> [THE PROBLEM] Copy, from the material below, every line in which the word "html" can be found.

> [RECORD SET]
━━━━

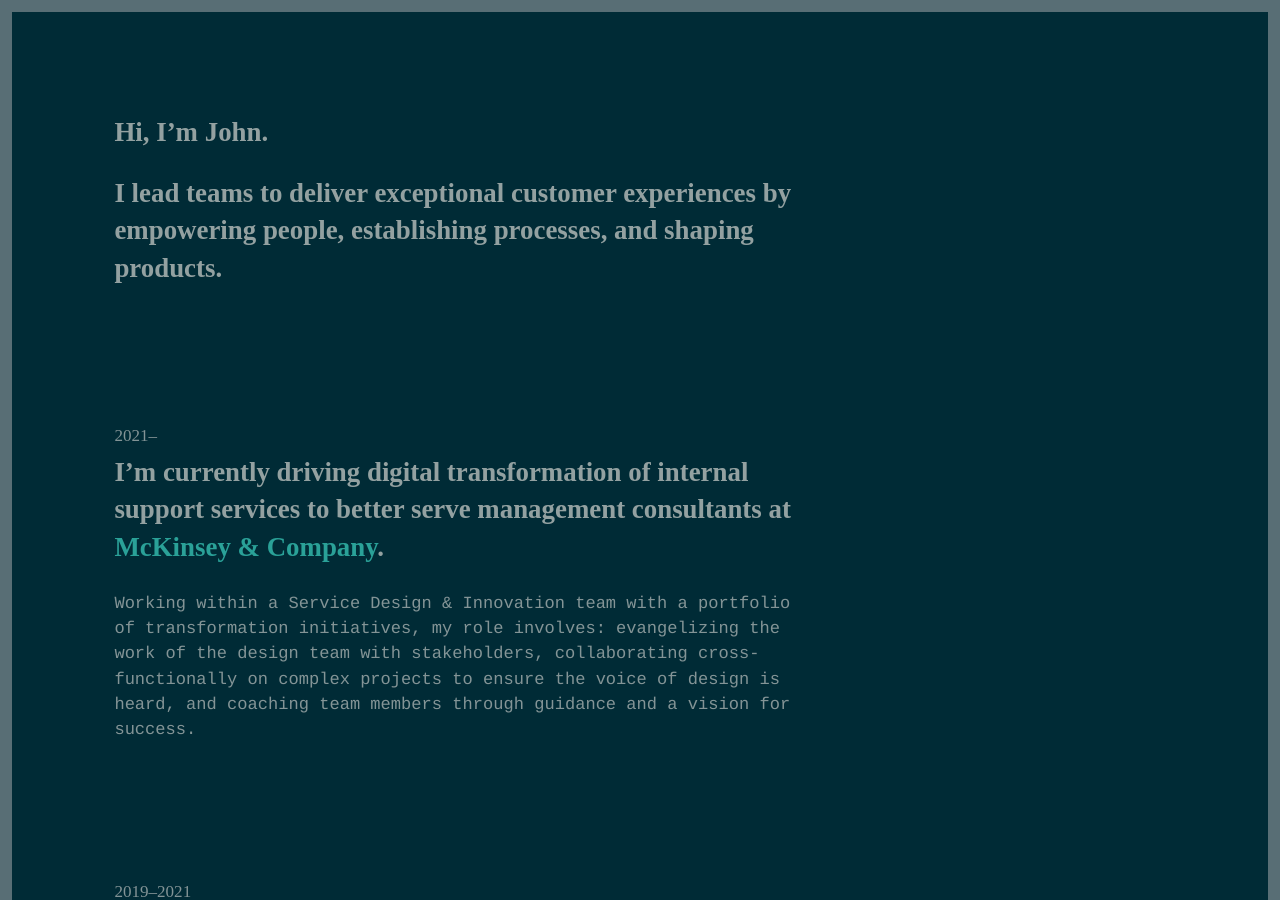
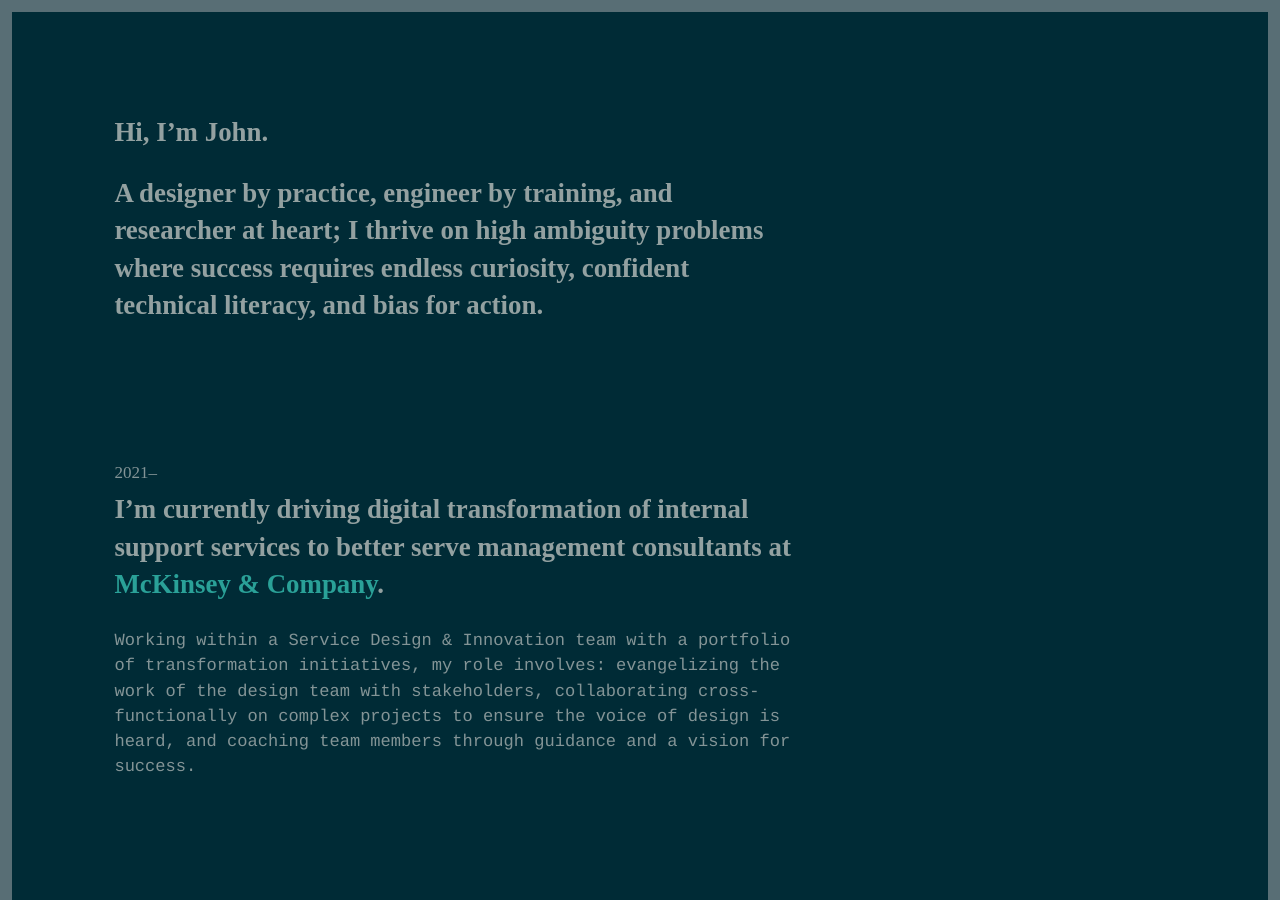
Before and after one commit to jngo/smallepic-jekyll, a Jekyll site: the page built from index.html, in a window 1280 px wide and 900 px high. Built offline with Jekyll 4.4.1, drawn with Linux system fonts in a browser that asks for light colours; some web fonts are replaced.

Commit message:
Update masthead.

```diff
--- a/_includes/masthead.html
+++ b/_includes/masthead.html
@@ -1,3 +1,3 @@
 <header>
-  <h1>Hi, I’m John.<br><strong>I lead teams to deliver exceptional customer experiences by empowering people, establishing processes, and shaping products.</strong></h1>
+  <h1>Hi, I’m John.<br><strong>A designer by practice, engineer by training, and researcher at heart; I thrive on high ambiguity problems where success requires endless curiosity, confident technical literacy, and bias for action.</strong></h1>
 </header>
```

━━━━

> [RESULT]
Before and after one commit to jngo/smallepic-jekyll, a Jekyll site: the page built from index.html, in a window 1280 px wide and 900 px high. Built offline with Jekyll 4.4.1, drawn with Linux system fonts in a browser that asks for light colours; some web fonts are replaced.
--- a/_includes/masthead.html
+++ b/_includes/masthead.html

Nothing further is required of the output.